The chances of a man having children dip past his 35th birthday, researchers have found.
The researchers, from the University of Washington in Seattle, found that damage to the genetic material containing sperm cells increases with age.
Unlike most other cells in the body, sperm cells are unable to repair this damage.
In addition, the researchers found that as a man gets older he loses his natural ability to weed out unhealthy sperm cells through a process known as apoptosis.
This means that there is a greater chance that a damaged sperm cell will successfully fertilise the female egg.
This could mean that the risk of miscarriage is increased or, at the other end of the scale, that children have a greater chance of developing mild abnormalities such as uneven teeth, or asymmetrical limbs.
Lead researcher Dr Narendra Singh told the BBC: “We found there is a significant change by the age of 35.”
Dr Singh’s team examined sperm quality in 60 men aged between 22 and 60. All had healthy sperm counts.
The researchers found that men aged 35 and older had higher concentrations of sperm with broken strands of DNA, and that the damage was greater.
In general, older men’s sperm was less active so they had less chance of fertilising an egg.
A recent study found that male infertility was just as likely as female infertility to prevent couples from having a family.
The proportion of British men aged over 40 becoming fathers increased by half in the 1990s. In 1999 one in 10 children was born to a father aged over 40.
It is known that a healthy lifestyle can have a positive effect on male fertility.
The findings are to be presented at a meeting of the American Society of Reproductive Medicine in Seattle.
Society president William Keye said: “While there is nothing anyone can do about getting older, men who want to retain their own best capacity to father children should try to minimise contact with toxic agents and maintain a healthy lifestyle.”

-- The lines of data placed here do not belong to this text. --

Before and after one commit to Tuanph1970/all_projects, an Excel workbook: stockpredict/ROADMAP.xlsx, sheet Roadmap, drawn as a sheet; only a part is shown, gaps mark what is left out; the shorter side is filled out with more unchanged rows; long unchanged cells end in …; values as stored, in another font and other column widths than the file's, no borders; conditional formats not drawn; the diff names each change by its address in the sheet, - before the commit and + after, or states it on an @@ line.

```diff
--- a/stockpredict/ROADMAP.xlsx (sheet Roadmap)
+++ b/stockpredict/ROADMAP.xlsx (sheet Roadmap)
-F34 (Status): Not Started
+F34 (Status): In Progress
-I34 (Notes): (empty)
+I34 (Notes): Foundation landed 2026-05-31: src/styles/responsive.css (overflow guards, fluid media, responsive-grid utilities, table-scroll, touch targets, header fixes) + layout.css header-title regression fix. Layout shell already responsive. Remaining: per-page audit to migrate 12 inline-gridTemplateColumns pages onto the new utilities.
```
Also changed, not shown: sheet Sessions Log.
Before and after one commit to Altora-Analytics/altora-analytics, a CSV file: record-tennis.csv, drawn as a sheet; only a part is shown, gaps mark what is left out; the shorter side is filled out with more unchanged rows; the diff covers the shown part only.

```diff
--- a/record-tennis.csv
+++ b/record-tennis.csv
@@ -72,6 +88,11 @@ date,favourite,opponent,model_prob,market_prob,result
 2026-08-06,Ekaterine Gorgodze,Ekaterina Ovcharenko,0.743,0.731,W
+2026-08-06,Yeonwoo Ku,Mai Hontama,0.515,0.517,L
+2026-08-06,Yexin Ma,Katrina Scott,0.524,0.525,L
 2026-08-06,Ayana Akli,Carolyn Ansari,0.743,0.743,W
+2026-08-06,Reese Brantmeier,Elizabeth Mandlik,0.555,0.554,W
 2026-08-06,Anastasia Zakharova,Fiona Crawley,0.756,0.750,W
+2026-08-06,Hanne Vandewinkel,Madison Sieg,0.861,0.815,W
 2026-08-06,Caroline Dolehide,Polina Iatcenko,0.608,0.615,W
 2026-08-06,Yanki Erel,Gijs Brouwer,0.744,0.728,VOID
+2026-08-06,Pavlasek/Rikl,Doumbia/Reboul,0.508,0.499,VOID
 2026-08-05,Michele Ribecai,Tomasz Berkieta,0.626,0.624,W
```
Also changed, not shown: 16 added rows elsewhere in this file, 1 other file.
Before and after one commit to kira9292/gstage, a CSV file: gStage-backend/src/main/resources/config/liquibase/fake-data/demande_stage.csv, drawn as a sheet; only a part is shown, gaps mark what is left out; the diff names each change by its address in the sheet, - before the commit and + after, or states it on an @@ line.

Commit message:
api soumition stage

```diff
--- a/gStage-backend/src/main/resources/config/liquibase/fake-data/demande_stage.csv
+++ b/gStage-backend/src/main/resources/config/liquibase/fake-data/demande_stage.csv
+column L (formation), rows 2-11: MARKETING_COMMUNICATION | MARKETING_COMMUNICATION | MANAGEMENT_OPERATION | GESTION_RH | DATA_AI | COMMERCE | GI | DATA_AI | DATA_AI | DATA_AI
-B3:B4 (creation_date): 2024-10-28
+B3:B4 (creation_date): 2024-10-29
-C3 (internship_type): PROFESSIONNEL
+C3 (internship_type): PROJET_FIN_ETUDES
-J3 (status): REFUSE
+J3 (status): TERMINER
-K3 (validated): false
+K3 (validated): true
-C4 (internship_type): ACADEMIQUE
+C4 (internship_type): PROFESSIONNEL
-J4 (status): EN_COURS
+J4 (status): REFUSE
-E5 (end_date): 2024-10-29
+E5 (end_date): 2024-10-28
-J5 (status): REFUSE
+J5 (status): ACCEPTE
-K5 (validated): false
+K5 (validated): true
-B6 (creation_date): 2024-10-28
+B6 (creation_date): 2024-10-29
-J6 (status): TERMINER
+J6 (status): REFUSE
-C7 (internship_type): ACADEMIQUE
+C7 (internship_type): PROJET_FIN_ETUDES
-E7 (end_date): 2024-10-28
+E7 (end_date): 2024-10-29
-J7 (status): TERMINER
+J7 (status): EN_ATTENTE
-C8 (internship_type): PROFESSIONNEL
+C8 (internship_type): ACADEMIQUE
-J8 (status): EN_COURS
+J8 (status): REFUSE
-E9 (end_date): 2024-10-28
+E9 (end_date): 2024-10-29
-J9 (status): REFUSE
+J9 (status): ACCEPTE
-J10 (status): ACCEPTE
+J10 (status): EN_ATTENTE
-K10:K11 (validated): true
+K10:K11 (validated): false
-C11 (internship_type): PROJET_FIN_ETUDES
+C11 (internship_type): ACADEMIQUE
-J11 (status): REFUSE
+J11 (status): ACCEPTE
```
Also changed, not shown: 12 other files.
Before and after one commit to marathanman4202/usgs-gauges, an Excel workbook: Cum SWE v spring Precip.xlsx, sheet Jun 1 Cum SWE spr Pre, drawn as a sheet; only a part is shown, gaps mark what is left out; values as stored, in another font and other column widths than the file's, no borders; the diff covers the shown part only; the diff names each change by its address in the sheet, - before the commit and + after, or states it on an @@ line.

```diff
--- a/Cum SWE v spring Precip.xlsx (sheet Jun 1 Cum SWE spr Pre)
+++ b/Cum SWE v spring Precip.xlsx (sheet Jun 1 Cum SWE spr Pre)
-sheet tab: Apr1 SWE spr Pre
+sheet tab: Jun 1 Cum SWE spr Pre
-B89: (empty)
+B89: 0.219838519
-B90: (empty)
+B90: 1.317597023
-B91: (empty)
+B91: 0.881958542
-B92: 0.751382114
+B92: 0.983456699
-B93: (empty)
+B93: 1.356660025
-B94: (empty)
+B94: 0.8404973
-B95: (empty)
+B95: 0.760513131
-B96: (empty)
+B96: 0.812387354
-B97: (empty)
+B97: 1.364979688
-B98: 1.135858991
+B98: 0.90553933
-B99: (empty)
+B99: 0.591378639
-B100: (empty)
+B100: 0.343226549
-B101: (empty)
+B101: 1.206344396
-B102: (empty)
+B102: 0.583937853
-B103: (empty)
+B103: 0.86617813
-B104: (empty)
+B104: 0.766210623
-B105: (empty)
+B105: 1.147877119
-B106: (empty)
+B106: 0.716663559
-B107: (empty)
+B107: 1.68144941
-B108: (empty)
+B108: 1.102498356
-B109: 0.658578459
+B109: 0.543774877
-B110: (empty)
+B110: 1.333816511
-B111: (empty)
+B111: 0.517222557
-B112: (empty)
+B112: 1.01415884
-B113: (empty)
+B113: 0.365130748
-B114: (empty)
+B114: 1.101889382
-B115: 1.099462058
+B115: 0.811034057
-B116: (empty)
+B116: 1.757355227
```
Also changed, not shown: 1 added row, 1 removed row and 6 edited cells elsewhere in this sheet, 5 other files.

Revision date: June 14, 2011
Last revised: by Janet A. Staessen, MD, PhD